In any event, it wasn't a trial so much as the roller derby in judicial robes. Punch & Judy without laughs. A travesty and a farce and as bad a thing as ever happened to the legal profession and to the belief of Americans in our 200-year old system of justice.

They chose Judge Ito to preside because he wasn't white and he wasn't black. Nor was he very good.

The opposing lawyers? You see better on "Night Court."

As for Judge Ito, he let the trial get away from him for months at a time. He allowed everything in that courtroom but the Marine Drum & Bugle Corps and the Flying Wallendas. If Johnnie Cochran thought they could have aided the defense, we would have had the Vienna Boys Choir. The "Morton Downey Jr." show conveyed a greater dignity, more gravitas.

And throughout the sideshow with its pitchmen and slimeballs, its scoundrels and fools, there he sat, smug and somewhat indignant, the defendant in a capital case brought to determine if he butchered his former wife and a young man who happened along. Back in the cells when the warders ushered in his bimbo du jour for a little "conjugal" R&R, O.J. must have been hard-pressed to keep from rollicking about in laughter.

No wonder poor Mr. Goldman erupted in decent, Biblical rage at the smarmy asides and superior grins of the lawyers, and the Brown family wept. In all the capering and histrionics, for days and even weeks it seemed to have been overlooked that two people were dead. The very indictments, it often appeared, had become postscripts to the posturing.

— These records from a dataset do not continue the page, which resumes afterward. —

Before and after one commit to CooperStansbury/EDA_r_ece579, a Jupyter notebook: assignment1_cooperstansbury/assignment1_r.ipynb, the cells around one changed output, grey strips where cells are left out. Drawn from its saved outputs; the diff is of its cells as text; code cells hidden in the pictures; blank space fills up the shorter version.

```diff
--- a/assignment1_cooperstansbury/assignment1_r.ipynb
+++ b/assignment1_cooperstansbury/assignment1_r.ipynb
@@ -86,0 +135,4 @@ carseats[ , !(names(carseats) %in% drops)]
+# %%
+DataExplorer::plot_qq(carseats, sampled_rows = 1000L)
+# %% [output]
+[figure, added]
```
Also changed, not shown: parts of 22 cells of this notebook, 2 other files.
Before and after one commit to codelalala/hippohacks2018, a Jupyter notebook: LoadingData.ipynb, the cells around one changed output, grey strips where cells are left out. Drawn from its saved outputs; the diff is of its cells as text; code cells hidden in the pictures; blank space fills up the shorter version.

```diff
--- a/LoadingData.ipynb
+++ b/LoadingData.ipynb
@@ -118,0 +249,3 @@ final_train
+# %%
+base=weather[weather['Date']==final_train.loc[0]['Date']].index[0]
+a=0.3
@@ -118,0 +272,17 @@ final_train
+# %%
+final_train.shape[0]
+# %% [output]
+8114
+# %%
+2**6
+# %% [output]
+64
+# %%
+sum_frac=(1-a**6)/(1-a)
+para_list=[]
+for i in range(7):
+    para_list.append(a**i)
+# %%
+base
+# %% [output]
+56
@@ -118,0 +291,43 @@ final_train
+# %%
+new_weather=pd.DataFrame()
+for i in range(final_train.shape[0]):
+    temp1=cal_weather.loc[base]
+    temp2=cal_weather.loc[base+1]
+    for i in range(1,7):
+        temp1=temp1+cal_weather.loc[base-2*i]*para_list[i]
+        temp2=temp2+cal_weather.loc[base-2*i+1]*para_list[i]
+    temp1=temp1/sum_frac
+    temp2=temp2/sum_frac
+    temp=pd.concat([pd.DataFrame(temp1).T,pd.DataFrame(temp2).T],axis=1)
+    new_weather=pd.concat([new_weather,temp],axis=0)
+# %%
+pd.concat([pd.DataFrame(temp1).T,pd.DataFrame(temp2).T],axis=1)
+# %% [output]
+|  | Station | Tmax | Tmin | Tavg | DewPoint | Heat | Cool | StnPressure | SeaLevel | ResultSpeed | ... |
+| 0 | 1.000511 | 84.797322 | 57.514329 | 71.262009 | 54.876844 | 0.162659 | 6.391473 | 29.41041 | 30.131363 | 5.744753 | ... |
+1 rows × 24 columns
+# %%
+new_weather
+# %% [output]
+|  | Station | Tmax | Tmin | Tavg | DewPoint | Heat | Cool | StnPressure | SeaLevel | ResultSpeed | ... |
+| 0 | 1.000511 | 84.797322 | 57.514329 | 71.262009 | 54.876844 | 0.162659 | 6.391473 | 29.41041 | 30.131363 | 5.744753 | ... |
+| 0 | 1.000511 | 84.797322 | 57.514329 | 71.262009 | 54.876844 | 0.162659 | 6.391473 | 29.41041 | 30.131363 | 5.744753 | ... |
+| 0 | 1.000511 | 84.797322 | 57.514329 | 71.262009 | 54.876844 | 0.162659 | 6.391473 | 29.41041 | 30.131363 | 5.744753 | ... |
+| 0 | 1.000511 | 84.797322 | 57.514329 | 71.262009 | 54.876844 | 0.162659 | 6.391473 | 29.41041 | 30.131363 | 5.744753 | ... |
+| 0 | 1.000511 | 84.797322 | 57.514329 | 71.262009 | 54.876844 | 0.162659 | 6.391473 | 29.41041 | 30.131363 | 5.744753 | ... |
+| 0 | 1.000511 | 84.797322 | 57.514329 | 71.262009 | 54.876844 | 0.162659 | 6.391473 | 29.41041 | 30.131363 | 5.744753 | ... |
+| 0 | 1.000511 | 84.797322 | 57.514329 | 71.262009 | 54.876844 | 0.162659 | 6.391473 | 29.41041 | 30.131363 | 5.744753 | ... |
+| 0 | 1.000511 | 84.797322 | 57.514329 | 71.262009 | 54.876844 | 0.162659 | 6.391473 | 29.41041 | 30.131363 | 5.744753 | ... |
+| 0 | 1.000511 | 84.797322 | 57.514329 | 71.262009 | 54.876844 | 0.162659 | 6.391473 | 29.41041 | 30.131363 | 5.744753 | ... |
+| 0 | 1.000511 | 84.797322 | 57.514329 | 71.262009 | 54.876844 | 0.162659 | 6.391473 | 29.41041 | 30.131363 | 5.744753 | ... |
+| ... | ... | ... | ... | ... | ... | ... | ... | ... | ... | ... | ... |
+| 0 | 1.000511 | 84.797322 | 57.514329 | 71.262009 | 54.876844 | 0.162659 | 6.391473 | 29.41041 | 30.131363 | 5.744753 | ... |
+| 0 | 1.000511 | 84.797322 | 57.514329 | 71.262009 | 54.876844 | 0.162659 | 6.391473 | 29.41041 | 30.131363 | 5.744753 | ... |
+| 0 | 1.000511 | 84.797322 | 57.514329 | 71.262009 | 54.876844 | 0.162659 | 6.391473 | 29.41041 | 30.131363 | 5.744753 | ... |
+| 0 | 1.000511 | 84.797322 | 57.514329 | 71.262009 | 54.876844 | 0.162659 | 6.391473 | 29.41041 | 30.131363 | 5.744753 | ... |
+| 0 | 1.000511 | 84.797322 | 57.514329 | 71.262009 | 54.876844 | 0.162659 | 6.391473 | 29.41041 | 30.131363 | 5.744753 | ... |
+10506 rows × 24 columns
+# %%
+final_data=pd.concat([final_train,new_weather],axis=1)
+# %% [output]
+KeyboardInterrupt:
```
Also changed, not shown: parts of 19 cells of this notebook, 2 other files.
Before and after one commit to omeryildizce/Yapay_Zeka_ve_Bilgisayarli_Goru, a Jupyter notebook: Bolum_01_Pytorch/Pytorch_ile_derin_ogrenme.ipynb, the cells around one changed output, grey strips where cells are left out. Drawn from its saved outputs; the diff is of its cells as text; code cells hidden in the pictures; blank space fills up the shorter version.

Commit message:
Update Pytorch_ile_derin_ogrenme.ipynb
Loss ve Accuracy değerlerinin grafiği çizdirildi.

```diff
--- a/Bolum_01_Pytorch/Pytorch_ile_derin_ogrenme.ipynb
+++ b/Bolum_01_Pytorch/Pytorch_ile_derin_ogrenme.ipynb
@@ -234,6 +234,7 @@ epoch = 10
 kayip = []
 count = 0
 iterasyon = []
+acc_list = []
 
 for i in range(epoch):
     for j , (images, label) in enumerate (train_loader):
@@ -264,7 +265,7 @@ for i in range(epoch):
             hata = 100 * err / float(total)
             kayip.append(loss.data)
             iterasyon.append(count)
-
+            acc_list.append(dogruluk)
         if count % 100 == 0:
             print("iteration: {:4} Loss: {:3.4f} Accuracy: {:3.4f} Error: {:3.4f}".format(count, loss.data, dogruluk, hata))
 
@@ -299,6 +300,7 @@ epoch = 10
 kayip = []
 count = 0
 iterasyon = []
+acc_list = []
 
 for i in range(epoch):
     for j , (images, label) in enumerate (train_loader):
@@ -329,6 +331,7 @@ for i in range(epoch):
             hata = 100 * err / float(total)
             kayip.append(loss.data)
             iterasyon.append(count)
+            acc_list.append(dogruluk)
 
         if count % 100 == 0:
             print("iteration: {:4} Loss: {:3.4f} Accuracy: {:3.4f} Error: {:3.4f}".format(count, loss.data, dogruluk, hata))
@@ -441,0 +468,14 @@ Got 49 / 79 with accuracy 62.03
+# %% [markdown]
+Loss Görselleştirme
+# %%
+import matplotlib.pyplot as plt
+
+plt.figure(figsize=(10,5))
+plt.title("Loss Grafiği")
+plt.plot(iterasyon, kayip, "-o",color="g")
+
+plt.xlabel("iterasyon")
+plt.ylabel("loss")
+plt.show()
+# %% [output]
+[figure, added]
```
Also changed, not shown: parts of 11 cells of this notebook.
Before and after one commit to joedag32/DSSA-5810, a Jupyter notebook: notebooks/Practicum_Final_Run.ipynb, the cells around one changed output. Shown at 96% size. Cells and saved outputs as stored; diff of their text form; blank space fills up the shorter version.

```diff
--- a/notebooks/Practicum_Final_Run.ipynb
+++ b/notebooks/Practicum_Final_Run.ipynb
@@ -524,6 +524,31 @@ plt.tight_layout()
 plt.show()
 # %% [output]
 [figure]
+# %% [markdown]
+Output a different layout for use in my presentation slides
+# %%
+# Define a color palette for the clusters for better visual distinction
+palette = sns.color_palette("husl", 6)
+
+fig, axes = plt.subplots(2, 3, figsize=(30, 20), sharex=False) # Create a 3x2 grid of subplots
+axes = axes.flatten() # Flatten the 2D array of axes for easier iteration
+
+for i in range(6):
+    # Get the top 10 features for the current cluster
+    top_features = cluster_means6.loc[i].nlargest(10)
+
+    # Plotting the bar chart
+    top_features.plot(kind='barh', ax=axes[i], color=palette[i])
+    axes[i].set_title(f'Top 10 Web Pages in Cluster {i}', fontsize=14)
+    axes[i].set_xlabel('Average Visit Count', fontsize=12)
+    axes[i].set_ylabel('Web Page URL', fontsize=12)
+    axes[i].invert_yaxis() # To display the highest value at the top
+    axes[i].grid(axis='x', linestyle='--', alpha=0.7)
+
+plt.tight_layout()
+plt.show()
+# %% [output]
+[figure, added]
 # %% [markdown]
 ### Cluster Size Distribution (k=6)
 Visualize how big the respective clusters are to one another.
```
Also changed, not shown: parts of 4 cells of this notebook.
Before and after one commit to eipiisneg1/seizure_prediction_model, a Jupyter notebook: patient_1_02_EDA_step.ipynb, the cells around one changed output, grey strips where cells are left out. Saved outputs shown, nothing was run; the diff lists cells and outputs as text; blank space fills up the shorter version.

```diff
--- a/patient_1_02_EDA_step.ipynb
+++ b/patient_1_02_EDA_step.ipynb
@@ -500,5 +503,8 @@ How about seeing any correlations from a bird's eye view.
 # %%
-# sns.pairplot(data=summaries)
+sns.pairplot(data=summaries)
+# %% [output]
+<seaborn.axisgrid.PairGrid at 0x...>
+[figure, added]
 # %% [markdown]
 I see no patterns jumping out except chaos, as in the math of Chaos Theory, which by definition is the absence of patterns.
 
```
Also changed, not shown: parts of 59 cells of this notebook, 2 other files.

Since the prosecutors, rather stupidly, handed around leather gloves no one ever bothered first to try on and then hung big chunks of the case on a fascist cop (did Marcia Clark, supposedly the best they have in the D.A.'s office out there, ever ask, so tell me, Fuhrman, when did you join the German-American Bund?)

And maggots like Kato crawled out from under rocks and negotiated magazine and television deals and got himself an agent. And whacked-out "friends" of the dead cut their book deals. And "scientists" on acid were called for their "expert" opinions. And we learned more about Bruno Magli shoe styles than they know over at Footwear News.

In their zeal to prove a vast and complex police conspiracy (the cops not only framed O.J. but themselves may well have committed the murders!), the defense called every lawman since Wyatt Earp. If the FBI wasn't framing O.J. then it was Alcohol, Tobacco & Firearms. The Secret Service, anyone? Scotland Yard? To hear his lawyers talk, O.J. was more innocent than "Rebecca of Sunnybrook Farm" and more sorely put upon than the Prophet Job.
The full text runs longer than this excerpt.